Despite the dive, the results bettered market expectations with pre-tax profits reaching £333 million ($489m), ahead of analysts’ estimates of between £310m-£330m. However, profit was substantially below the 1999 level of £402m.
During the year, Pearson had invested £196m in internet development compared with £39m the preceding year. The group claims that the huge increase in webspend will advance the move into profitability for its online financial news site FT.com and consumer education portal, Learning Network.
The sites are now expected to emerge from the red at the end of 2002 and 2003 respectively, with substantially less investment required during the current fiscal.
Other media-related events contributed to the upheaval in 2000, among them the acquisition of lossmaking publisher Dorling Kindersley, the merging of Pearson Television with CLT-Ufa, and the purchase of a 22% stake in Bertelsmann-owned pan-European broadcaster RTL.
Says Pearson's high profile chief executive Majorie Scardino: "For the fourth straight year, we increased our organic revenue growth, improved our margins and turned in a good cash performance. We are making the moves that enable Pearson to grow more quickly and more profitably."

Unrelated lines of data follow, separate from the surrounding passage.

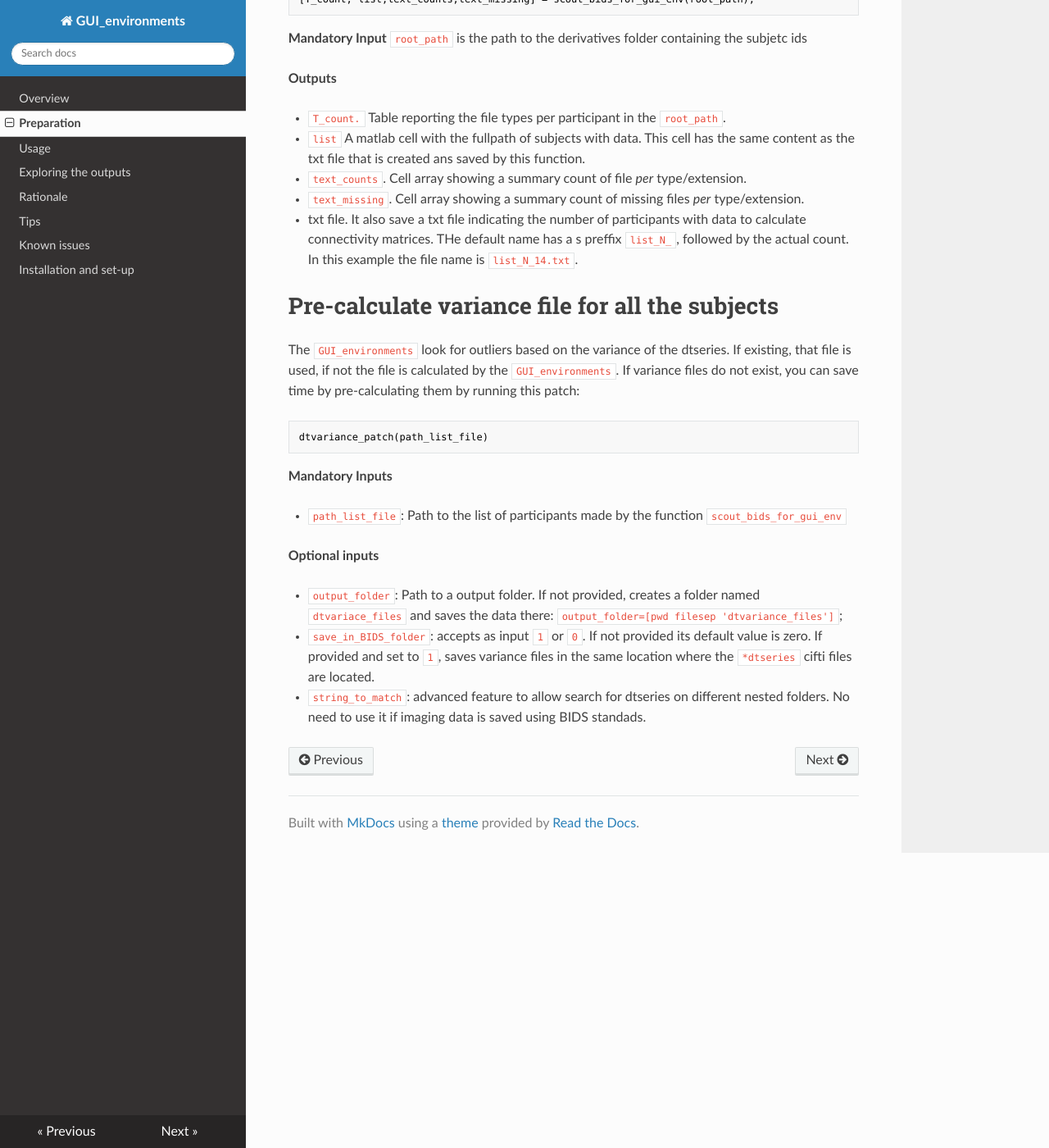
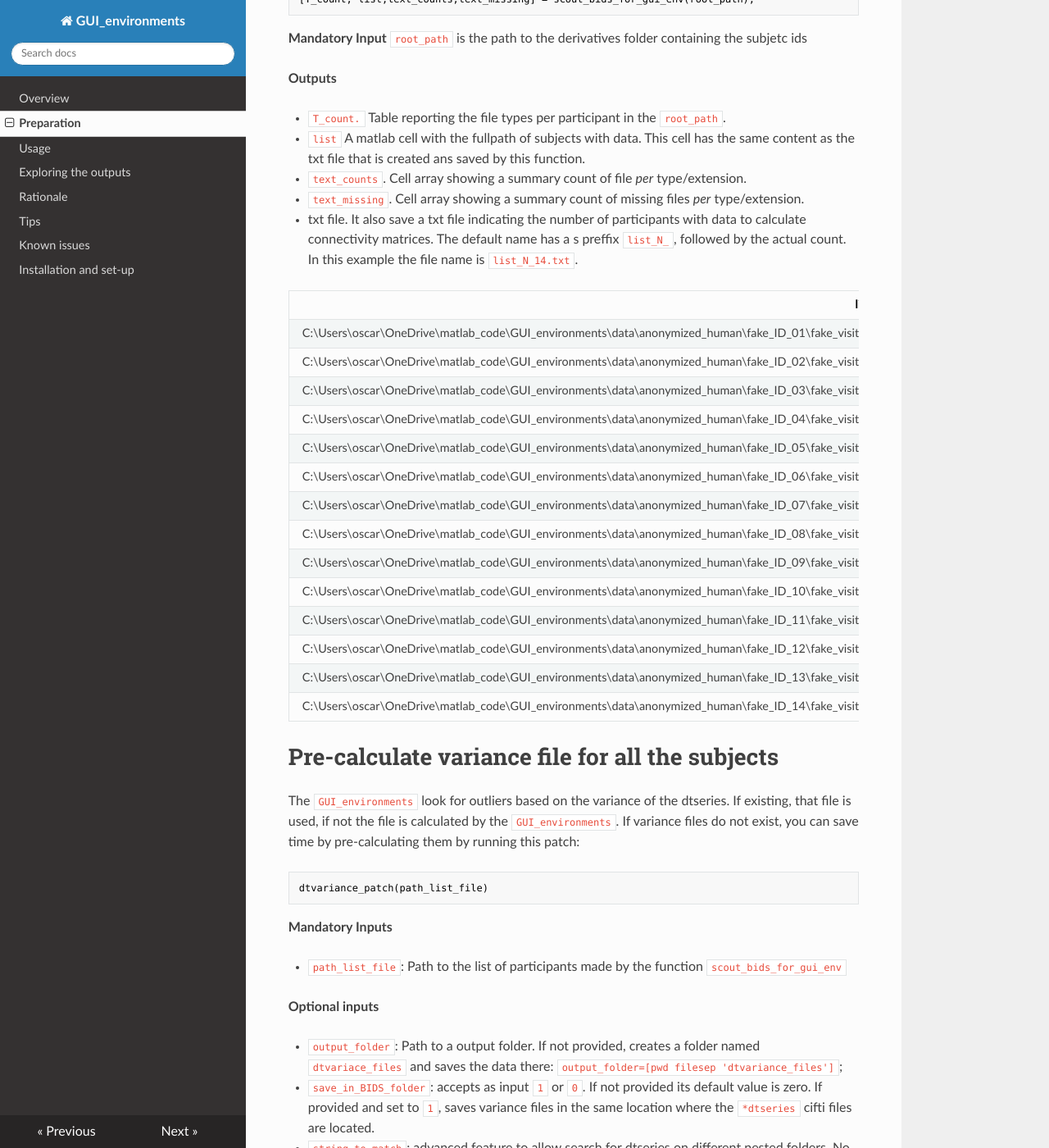
Before and after one commit to omiranda/GUI_environments_documentation, an MkDocs documentation site: the page built from docs/prep.md, in a window 1280 px wide and 1400 px high, scrolled down 1972 px. Shown: the whole window at 82% size. Built offline with MkDocs 1.6.1, drawn with Linux system fonts in a browser that asks for light colours; nearby versions of some CDN libraries; old or Windows-style settings are respelled for this version of MkDocs.

Commit message:
Update prep.md

```diff
--- a/docs/prep.md
+++ b/docs/prep.md
@@ -105,8 +105,24 @@ root_path='C:\Users\oscar\OneDrive\matlab_code\GUI_environments\data\anonymized_
 - `list` A matlab cell with the fullpath of subjects with data. This cell has the same content as the txt file that is created ans saved by this function.
 - `text_counts`. Cell array showing a summary count of file *per* type/extension.
 - `text_missing`. Cell array showing a summary count of missing files *per* type/extension.
-- txt file. It also save a txt file indicating the number of participants with data to calculate connectivity matrices. THe default name has a s preffix `list_N_`, followed by the actual count. In this example the file name is `list_N_14.txt`.
+- txt file. It also save a txt file indicating the number of participants with data to calculate connectivity matrices. The default name has a s preffix `list_N_`, followed by the actual count. In this example the file name is `list_N_14.txt`.
 
+| list_func | rest_star_mat | rest_bold_dtseries_nii_ |
+| --- :| --- :| --- :|
+| C:\Users\oscar\OneDrive\matlab_code\GUI_environments\data\anonymized_human\fake_ID_01\fake_visit_1\func | 1.00 | 1.00 |
+| C:\Users\oscar\OneDrive\matlab_code\GUI_environments\data\anonymized_human\fake_ID_02\fake_visit_1\func | 1.00 | 1.00 |
+| C:\Users\oscar\OneDrive\matlab_code\GUI_environments\data\anonymized_human\fake_ID_03\fake_visit_1\func | 1.00 | 1.00 |
+| C:\Users\oscar\OneDrive\matlab_code\GUI_environments\data\anonymized_human\fake_ID_04\fake_visit_1\func | 1.00 | 1.00 |
+| C:\Users\oscar\OneDrive\matlab_code\GUI_environments\data\anonymized_human\fake_ID_05\fake_visit_1\func | 1.00 | 1.00 |
+| C:\Users\oscar\OneDrive\matlab_code\GUI_environments\data\anonymized_human\fake_ID_06\fake_visit_1\func | 1.00 | 1.00 |
+| C:\Users\oscar\OneDrive\matlab_code\GUI_environments\data\anonymized_human\fake_ID_07\fake_visit_1\func | 1.00 | 1.00 |
+| C:\Users\oscar\OneDrive\matlab_code\GUI_environments\data\anonymized_human\fake_ID_08\fake_visit_1\func | 1.00 | 1.00 |
+| C:\Users\oscar\OneDrive\matlab_code\GUI_environments\data\anonymized_human\fake_ID_09\fake_visit_1\func | 1.00 | 1.00 |
+| C:\Users\oscar\OneDrive\matlab_code\GUI_environments\data\anonymized_human\fake_ID_10\fake_visit_1\func | 1.00 | 1.00 |
+| C:\Users\oscar\OneDrive\matlab_code\GUI_environments\data\anonymized_human\fake_ID_11\fake_visit_1\func | 1.00 | 1.00 |
+| C:\Users\oscar\OneDrive\matlab_code\GUI_environments\data\anonymized_human\fake_ID_12\fake_visit_1\func | 1.00 | 1.00 |
+| C:\Users\oscar\OneDrive\matlab_code\GUI_environments\data\anonymized_human\fake_ID_13\fake_visit_1\func | 1.00 | 1.00 |
+| C:\Users\oscar\OneDrive\matlab_code\GUI_environments\data\anonymized_human\fake_ID_14\fake_visit_1\func | 1.00 | 1.00 |
 
 
 
```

Separately, Pearson will today launch FT Mobile, a joint venture with mobile phone retailer Carphone Warehouse, offering business and financial content.
News source: Financial Times